▶ _What you need to do_
Output each entry that follows exactly. Images stay out.

▶ _Version comparison data_
# # # # # # #
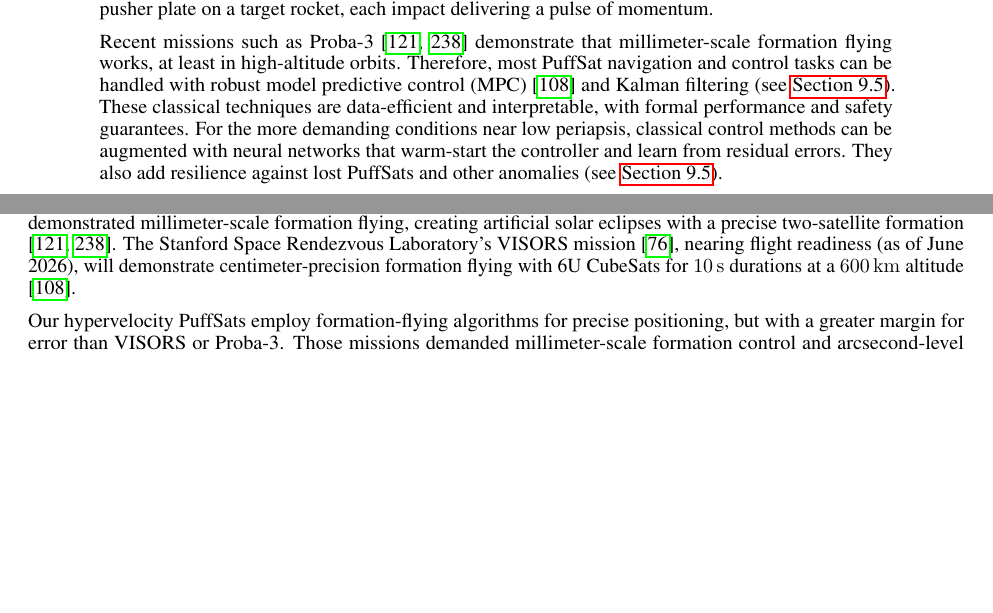
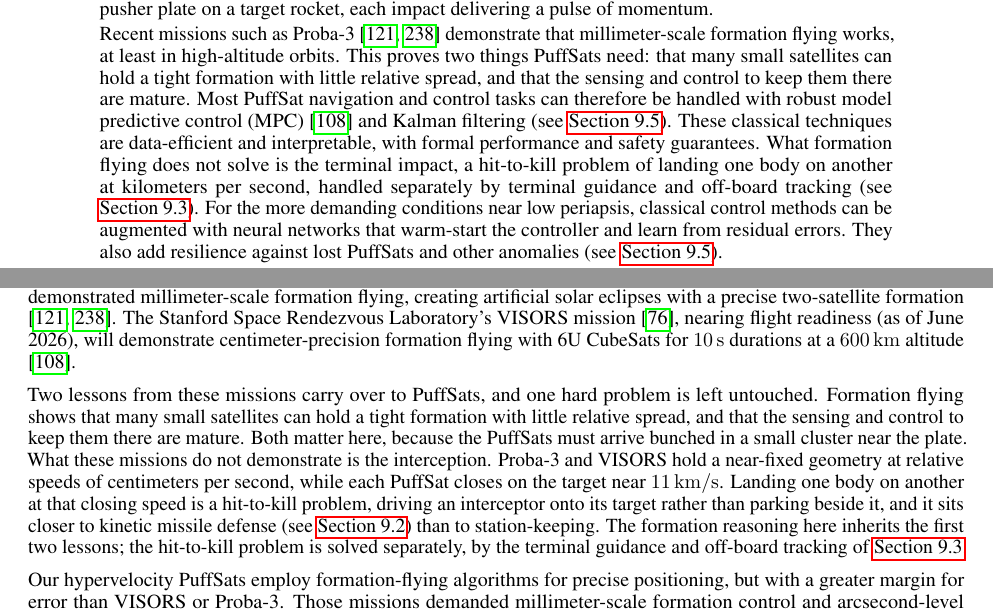
Before and after one commit to katzseth22202/Balloon-Pulse-Propulsion, a LaTeX paper (templateArxiv.tex): two parts of pages 5 and 30 of 61 before the commit and two parts of pages 5 and 30 of 62 after it, joined at a grey line, cut so that both start at the same text, the shorter picture padded with empty space. Compiled offline with pdfLaTeX.

Commit message:
Formation flying: credit the two lessons it proves, flag the separate hit-to-kill problem
Both the abstract and Section 9.1 conflated station-keeping with terminal
interception. Formation flying (Proba-3, VISORS) proves small satellites can
hold a tight formation with little spread and that sensing/control are mature;
it does not demonstrate landing one body on another at kilometers per second.
Split that hit-to-kill problem out explicitly and point it at the terminal
guidance and off-board tracking in sec:sensor_architecture.

Co-Authored-By: Claude Opus 4.8 <noreply@anthropic.com>

```diff
--- a/templateArxiv.tex
+++ b/templateArxiv.tex
@@ -83,7 +83,7 @@ If attention were all we needed to commercialize AI, this paper argues that prec
 
 Specifically, we propose spacecraft propulsion via momentum transfer from targeted orbital impacts.  Consider a ``PuffSat,'' a single-use microsatellite with a mass of roughly 25–100 kilograms, comparable to the unofficial mass of a 27U CubeSat \cite{cubesat_advanced_standard}.  When triggered, a PuffSat rapidly converts nearly all its mass into a low-density gas, generated explosively or by atomizing cold solids or liquids (see \autoref{sec:puffsat_design}). Ultra-lightweight microthrusters and electronics let it make small navigation adjustments.  Deployed in sequence, these PuffSats gasify and strike a shock-absorbing pusher plate on a target rocket, each impact delivering a pulse of momentum.
 
-Recent missions such as Proba-3 \cite{llorente2013proba3,zhukov2025proba3aspiics} demonstrate that millimeter-scale formation flying works, at least in high-altitude orbits. Therefore, most PuffSat navigation and control tasks can be handled with robust model predictive control (MPC) \cite{visors_formation_flying} and Kalman filtering (see \autoref{sec:neural_navigation}).  These classical techniques are data-efficient and interpretable, with formal performance and safety guarantees. For the more demanding conditions near low periapsis, classical control methods can be augmented with neural networks that warm-start the controller and learn from residual errors.  They also add resilience against lost PuffSats and other anomalies (see \autoref{sec:neural_navigation}).
+Recent missions such as Proba-3 \cite{llorente2013proba3,zhukov2025proba3aspiics} demonstrate that millimeter-scale formation flying works, at least in high-altitude orbits. This proves two things PuffSats need: that many small satellites can hold a tight formation with little relative spread, and that the sensing and control to keep them there are mature. Most PuffSat navigation and control tasks can therefore be handled with robust model predictive control (MPC) \cite{visors_formation_flying} and Kalman filtering (see \autoref{sec:neural_navigation}).  These classical techniques are data-efficient and interpretable, with formal performance and safety guarantees. What formation flying does not solve is the terminal impact, a hit-to-kill problem of landing one body on another at kilometers per second, handled separately by terminal guidance and off-board tracking (see \autoref{sec:sensor_architecture}). For the more demanding conditions near low periapsis, classical control methods can be augmented with neural networks that warm-start the controller and learn from residual errors.  They also add resilience against lost PuffSats and other anomalies (see \autoref{sec:neural_navigation}).
 
 This speculative white paper is a brainstorming exploration that could be followed by more rigorous analysis. If the ideas prove too advanced for near-term implementation, they can instead be fodder for hard science fiction. The paper summarizes and updates some of the writings from my own blog, ``Aim Is All You Need.''\cite{aim2024}
 
@@ -648,6 +648,8 @@ The feasibility claim runs in three tiers, kept separate on purpose. Tier 1, cap
 \subsection{PuffSat Formation Challenges Compared To Current Missions}\label{sec:formation_challenges_current_missions}
 Precise formation flying is rapidly advancing. The European Space Agency's (ESA) Proba-3 mission recently demonstrated millimeter-scale formation flying, creating artificial solar eclipses with a precise two-satellite formation \cite{llorente2013proba3,zhukov2025proba3aspiics}. The Stanford Space Rendezvous Laboratory's VISORS mission \cite{guffanti2023autonomous}, nearing flight readiness (as of June 2026), will demonstrate centimeter-precision formation flying with 6U CubeSats for \SI{10}{\second} durations at a \SI{600}{\kilo\meter} altitude \cite{visors_formation_flying}.
 
+Two lessons from these missions carry over to PuffSats, and one hard problem is left untouched. Formation flying shows that many small satellites can hold a tight formation with little relative spread, and that the sensing and control to keep them there are mature. Both matter here, because the PuffSats must arrive bunched in a small cluster near the plate. What these missions do not demonstrate is the interception. Proba-3 and VISORS hold a near-fixed geometry at relative speeds of centimeters per second, while each PuffSat closes on the target near \SI{11}{\kilo\meter\per\second}. Landing one body on another at that closing speed is a hit-to-kill problem, driving an interceptor onto its target rather than parking beside it, and it sits closer to kinetic missile defense (see \autoref{sec:fine_control_thrusters}) than to station-keeping. The formation reasoning here inherits the first two lessons; the hit-to-kill problem is solved separately, by the terminal guidance and off-board tracking of \autoref{sec:sensor_architecture}.
+
 Our hypervelocity PuffSats employ formation-flying algorithms for precise positioning, but with a greater margin for error than VISORS or Proba-3. Those missions demanded millimeter-scale formation control and arcsecond-level pointing for imaging \cite{llorente2013proba3}, whereas PuffSats can have wider rotational misalignments and still satisfy mission objectives. Likewise, the lateral requirement is set by the size of the pusher plate, not by imaging-grade centering. Success means landing each PuffSat on the \SI{5}{\meter} plate, a tolerance near \SI{2}{\meter}. Reading the achievable centimeter-class centering as the requirement would conflate what the formation can do with what the mission needs. The centering the formation can actually achieve, with beacon metrology, is sized at about \SI{10}{\centi\meter} with margin; \SI{5}{\centi\meter} is a stretch that needs both the surveyor gate and the camera link tightened at once \cite{Katz_puffsat_control_sim_2026}. That capability is margin, well inside the \SI{2}{\meter} the plate allows. The cost of the looser tolerance falls on the reaction control system, which must cancel the off-center torque from a PuffSat that lands up to \SI{2}{\meter} from center. The plate's own rotational inertia softens that torque.
 
 It helps to treat the whole train of PuffSats as a single block. Part of the position error is common-mode, the same for every PuffSat in the block, like a shared bias in the modeled drag or a deployer offset they all inherit. That error moves the block as one, and re-pointing the aim point removes it, a shift of at most a few kilometers that the launch geometry affords cheaply. If every PuffSat is off by the same kilometer, aiming the whole salvo a kilometer the other way lands them all on target. A sacrificial lead PuffSat sharpens this further. Sent a short way ahead of the salvo, it flies past the target, and its miss measures the block's residual offset, so the target makes a small move to take the rest head-on.
```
# # # # # # #
▶ _Solution for this problem_
Before and after one commit to katzseth22202/Balloon-Pulse-Propulsion, a LaTeX paper (templateArxiv.tex): two parts of pages 5 and 30 of 61 before the commit and two parts of pages 5 and 30 of 62 after it, joined at a grey line, cut so that both start at the same text, the shorter picture padded with empty space. Compiled offline with pdfLaTeX.

Commit message:
Formation flying: credit the two lessons it proves, flag the separate hit-to-kill problem
Both the abstract and Section 9.1 conflated station-keeping with terminal
interception. Formation flying (Proba-3, VISORS) proves small satellites can
hold a tight formation with little spread and that sensing/control are mature;
it does not demonstrate landing one body on another at kilometers per second.
Split that hit-to-kill problem out explicitly and point it at the terminal
guidance and off-board tracking in sec:sensor_architecture.

Co-Authored-By: Claude Opus 4.8 <noreply@anthropic.com>

```diff
--- a/templateArxiv.tex
+++ b/templateArxiv.tex
@@ -83,7 +83,7 @@ If attention were all we needed to commercialize AI, this paper argues that prec
 
 Specifically, we propose spacecraft propulsion via momentum transfer from targeted orbital impacts.  Consider a ``PuffSat,'' a single-use microsatellite with a mass of roughly 25–100 kilograms, comparable to the unofficial mass of a 27U CubeSat \cite{cubesat_advanced_standard}.  When triggered, a PuffSat rapidly converts nearly all its mass into a low-density gas, generated explosively or by atomizing cold solids or liquids (see \autoref{sec:puffsat_design}). Ultra-lightweight microthrusters and electronics let it make small navigation adjustments.  Deployed in sequence, these PuffSats gasify and strike a shock-absorbing pusher plate on a target rocket, each impact delivering a pulse of momentum.
 
-Recent missions such as Proba-3 \cite{llorente2013proba3,zhukov2025proba3aspiics} demonstrate that millimeter-scale formation flying works, at least in high-altitude orbits. Therefore, most PuffSat navigation and control tasks can be handled with robust model predictive control (MPC) \cite{visors_formation_flying} and Kalman filtering (see \autoref{sec:neural_navigation}).  These classical techniques are data-efficient and interpretable, with formal performance and safety guarantees. For the more demanding conditions near low periapsis, classical control methods can be augmented with neural networks that warm-start the controller and learn from residual errors.  They also add resilience against lost PuffSats and other anomalies (see \autoref{sec:neural_navigation}).
+Recent missions such as Proba-3 \cite{llorente2013proba3,zhukov2025proba3aspiics} demonstrate that millimeter-scale formation flying works, at least in high-altitude orbits. This proves two things PuffSats need: that many small satellites can hold a tight formation with little relative spread, and that the sensing and control to keep them there are mature. Most PuffSat navigation and control tasks can therefore be handled with robust model predictive control (MPC) \cite{visors_formation_flying} and Kalman filtering (see \autoref{sec:neural_navigation}).  These classical techniques are data-efficient and interpretable, with formal performance and safety guarantees. What formation flying does not solve is the terminal impact, a hit-to-kill problem of landing one body on another at kilometers per second, handled separately by terminal guidance and off-board tracking (see \autoref{sec:sensor_architecture}). For the more demanding conditions near low periapsis, classical control methods can be augmented with neural networks that warm-start the controller and learn from residual errors.  They also add resilience against lost PuffSats and other anomalies (see \autoref{sec:neural_navigation}).
 
 This speculative white paper is a brainstorming exploration that could be followed by more rigorous analysis. If the ideas prove too advanced for near-term implementation, they can instead be fodder for hard science fiction. The paper summarizes and updates some of the writings from my own blog, ``Aim Is All You Need.''\cite{aim2024}
 
@@ -648,6 +648,8 @@ The feasibility claim runs in three tiers, kept separate on purpose. Tier 1, cap
 \subsection{PuffSat Formation Challenges Compared To Current Missions}\label{sec:formation_challenges_current_missions}
 Precise formation flying is rapidly advancing. The European Space Agency's (ESA) Proba-3 mission recently demonstrated millimeter-scale formation flying, creating artificial solar eclipses with a precise two-satellite formation \cite{llorente2013proba3,zhukov2025proba3aspiics}. The Stanford Space Rendezvous Laboratory's VISORS mission \cite{guffanti2023autonomous}, nearing flight readiness (as of June 2026), will demonstrate centimeter-precision formation flying with 6U CubeSats for \SI{10}{\second} durations at a \SI{600}{\kilo\meter} altitude \cite{visors_formation_flying}.
 
+Two lessons from these missions carry over to PuffSats, and one hard problem is left untouched. Formation flying shows that many small satellites can hold a tight formation with little relative spread, and that the sensing and control to keep them there are mature. Both matter here, because the PuffSats must arrive bunched in a small cluster near the plate. What these missions do not demonstrate is the interception. Proba-3 and VISORS hold a near-fixed geometry at relative speeds of centimeters per second, while each PuffSat closes on the target near \SI{11}{\kilo\meter\per\second}. Landing one body on another at that closing speed is a hit-to-kill problem, driving an interceptor onto its target rather than parking beside it, and it sits closer to kinetic missile defense (see \autoref{sec:fine_control_thrusters}) than to station-keeping. The formation reasoning here inherits the first two lessons; the hit-to-kill problem is solved separately, by the terminal guidance and off-board tracking of \autoref{sec:sensor_architecture}.
+
 Our hypervelocity PuffSats employ formation-flying algorithms for precise positioning, but with a greater margin for error than VISORS or Proba-3. Those missions demanded millimeter-scale formation control and arcsecond-level pointing for imaging \cite{llorente2013proba3}, whereas PuffSats can have wider rotational misalignments and still satisfy mission objectives. Likewise, the lateral requirement is set by the size of the pusher plate, not by imaging-grade centering. Success means landing each PuffSat on the \SI{5}{\meter} plate, a tolerance near \SI{2}{\meter}. Reading the achievable centimeter-class centering as the requirement would conflate what the formation can do with what the mission needs. The centering the formation can actually achieve, with beacon metrology, is sized at about \SI{10}{\centi\meter} with margin; \SI{5}{\centi\meter} is a stretch that needs both the surveyor gate and the camera link tightened at once \cite{Katz_puffsat_control_sim_2026}. That capability is margin, well inside the \SI{2}{\meter} the plate allows. The cost of the looser tolerance falls on the reaction control system, which must cancel the off-center torque from a PuffSat that lands up to \SI{2}{\meter} from center. The plate's own rotational inertia softens that torque.
 
 It helps to treat the whole train of PuffSats as a single block. Part of the position error is common-mode, the same for every PuffSat in the block, like a shared bias in the modeled drag or a deployer offset they all inherit. That error moves the block as one, and re-pointing the aim point removes it, a shift of at most a few kilometers that the launch geometry affords cheaply. If every PuffSat is off by the same kilometer, aiming the whole salvo a kilometer the other way lands them all on target. A sacrificial lead PuffSat sharpens this further. Sent a short way ahead of the salvo, it flies past the target, and its miss measures the block's residual offset, so the target makes a small move to take the rest head-on.
```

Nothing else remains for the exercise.